PVC, Teflon, Polystyrene

Addition Polymers

Ethene can be polymerised to produce both low and high density polyethene (commonly known as polyethylene)

LDPE produced with high temp and high pressure long side chains low density (plastic bags)

Soft, flexible and translucent with a waxy surface that repels water.

HDPE produced with lower temp and pressure very few short branches dispersion forces more effective high density (plastic bottles)

Rigid, stronger and more opaque than LDPE

– – Slightly flexible, waxy surface that repels water

Addition Polymers

Rubber is an addition polymer that occurs naturally

The monomer in natural rubber is isoprene. It polymerises to form long chains.

Molecular formula (C 5 H 8 ) n Rubber still contains double bonds which can be attacked by oxygen and can perish

(unlike polythene)

Addition Polymers

Rubber

not elastic long chains straighten out when stretched and remain this way

Susceptible to temperature changes brittle when cold and sticky when hot.

Vulcanisation improved durability and elasticity of rubber.

The linear chains are cross linked using heat and sulfur

Condensation Polymers

Nylon

Can be extruded when molten to form fibres or sheets of strong, durable and elastic material

Its invention had a great impact on the textile and clothing industries.

Condensation Polymers

Nylon 6 : 6

Nylon is a linear chain containing up to 100 repeated units.

The name nylon 6 : 6 refers to the existence of 6 carbon atoms on each of the units

Condensation Polymers • Nylon 6 : 6 – Nylon is a linear chain containing up to

Condensation Polymers

PET plastic Polyethene terephthalate.

Soft drink bottles An example of a polyester

Note the removal of H 2 O (condensation polymer)

Condensation Polymers • PET plastic Polyethene terephthalate.

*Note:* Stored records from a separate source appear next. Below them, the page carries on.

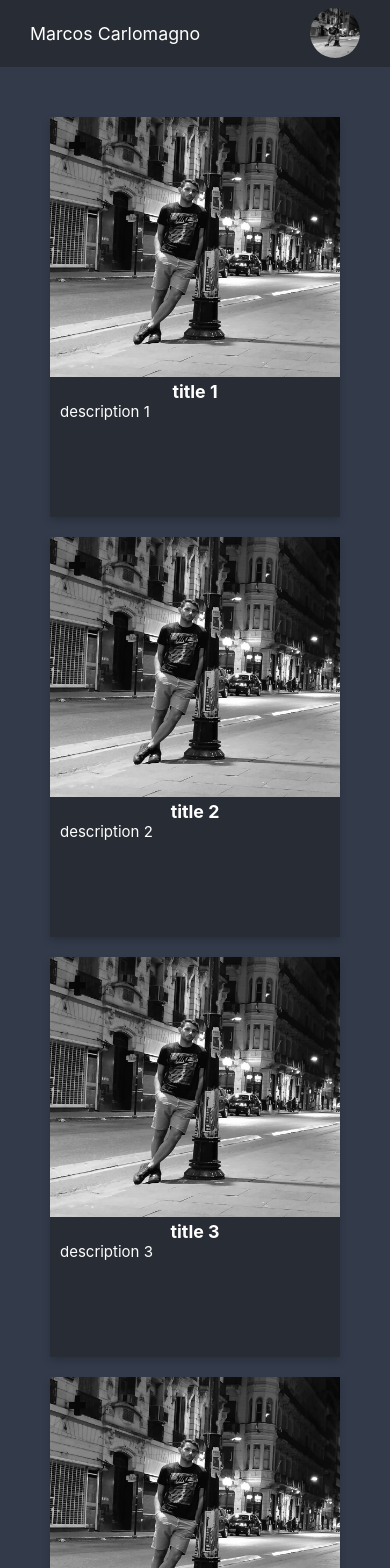
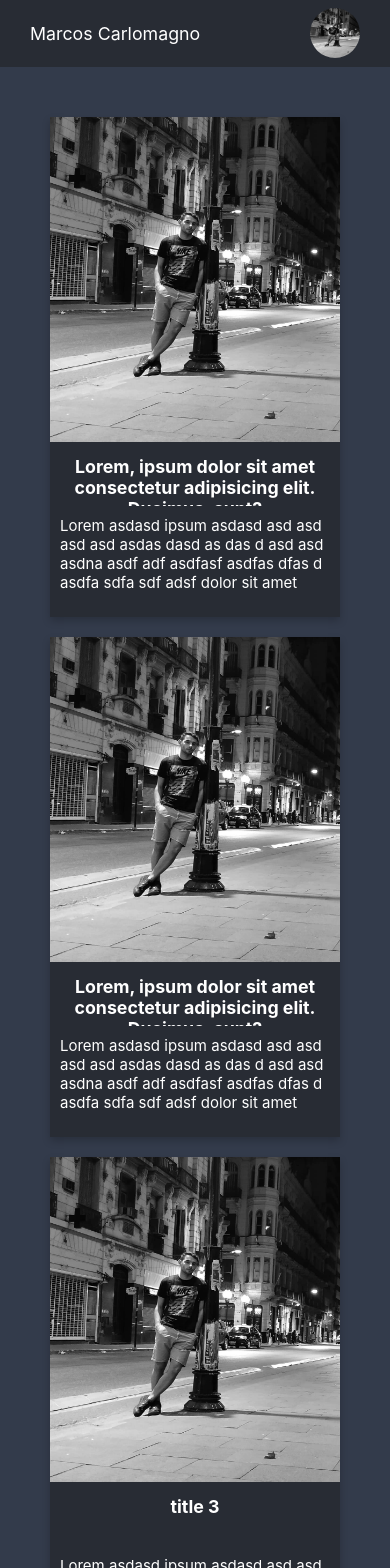
Before and after one commit to MCarlomagno/React-portfolio-maker, a React (Create React App) app: page / in a window 390 px wide. Shown: the top 1568 px of the page. Built offline with nearby package versions, Linux system fonts and the light colour scheme.

Commit message:
fix: title and description responsive

```diff
--- a/src/components/body/portfolio/portfolio-item/portfolio-item.css
+++ b/src/components/body/portfolio/portfolio-item/portfolio-item.css
@@ -9,12 +9,26 @@
 }
 
 .portfolio-item-title {
+    height: 10%;
     font-weight: bold;
+    max-width: 400px;
+    text-overflow: ellipsis;
+    overflow: hidden;
+    white-space: nowrap;
+    margin: 10px;
 }
 
 .portfolio-item-description {
+    height: 15%;
     font-size: 15px;
     text-align: left;
-    padding-left: 10px;
-    padding-right: 10px;
+    margin: 10px;
+    overflow: hidden;
+    text-overflow: ellipsis;
 }
+
+@media (max-width: 500px) {
+    .portfolio-item-title {
+        white-space: normal;
+    }
+ }
--- a/src/components/body/portfolio/portfolio.css
+++ b/src/components/body/portfolio/portfolio.css
@@ -10,7 +10,7 @@
 .portfolio-element {
     text-align: center;
     cursor: pointer;
-    height: 400px;
+    height: 500px;
     background: #282c34;
     box-shadow: 0 4px 8px 0 rgba(0,0,0,0.2);
     transition: 0.3s;
--- a/src/components/body/portfolio/portfolio.jsx
+++ b/src/components/body/portfolio/portfolio.jsx
@@ -3,12 +3,14 @@ import './portfolio.css'
 import imageUrl from './../../../assets/toolbar-image.jpg';
 
 function Portfolio () {
+    const fakeDescription = 'Lorem  asdasd ipsum asdasd asd asd asd asd asdas dasd as das d asd asd asdna asdf adf asdfasf asdfas dfas d asdfa sdfa sdf adsf dolor sit amet consectetur, adipisicing elit. Delectus numquam maiores iure labore ad, blanditiis tempore quod sunt? Distinctio eum repudiandae esse culpa praesentium voluptatibus odit perspiciatis! Iusto maxime ex vitae numquam eos ratione tempora quis fugit nulla, rerum quisquam atque, quo provident inventore recusandae modi ipsam, facilis quas explicabo?';
+    const fakeTitle1 = 'Lorem, ipsum dolor sit amet consectetur adipisicing elit. Ducimus, sunt?'
     return (
             <div className="portfolio-container">
-                <div className="portfolio-element"><PortfolioItem title={'title 1'} description={'description 1'} image={imageUrl}/></div>
-                <div className="portfolio-element"><PortfolioItem title={'title 2'} description={'description 2'} image={imageUrl}/></div>
-                <div className="portfolio-element"><PortfolioItem title={'title 3'} description={'description 3'} image={imageUrl}/></div>
-                <div className="portfolio-element"><PortfolioItem title={'title 4'} description={'description 4'} image={imageUrl}/></div>
+                <div className="portfolio-element"><PortfolioItem title={fakeTitle1} description={fakeDescription} image={imageUrl}/></div>
+                <div className="portfolio-element"><PortfolioItem title={fakeTitle1} description={fakeDescription} image={imageUrl}/></div>
+                <div className="portfolio-element"><PortfolioItem title={'title 3'} description={fakeDescription} image={imageUrl}/></div>
+                <div className="portfolio-element"><PortfolioItem title={'title 4'} description={fakeDescription} image={imageUrl}/></div>
             </div>
     );
 }
```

Soft drink bottles An example of a polyester –
Condensation Polymers • PET plastic Polyethene terephthalate. Soft drink bottles An example of a polyester –

Polymer Selection

Due to their versatility, polymers can be produced for almost any imagined purpose.

A huge range of polymers exist today and are used for many different applications.

Their versatility has made them one of them one of the most useful classes of substances

that we rely on in today’s society.

This versatility can be attributed to the many different ways that they can be modified

Recycling

  • Most plastics are produced from crude oil, coal or gas.

  • Many of them are not biodegradable and have become a visible part of our environmental litter.

Recycling  Most plastics are produced from crude oil, coal or gas.  Many of them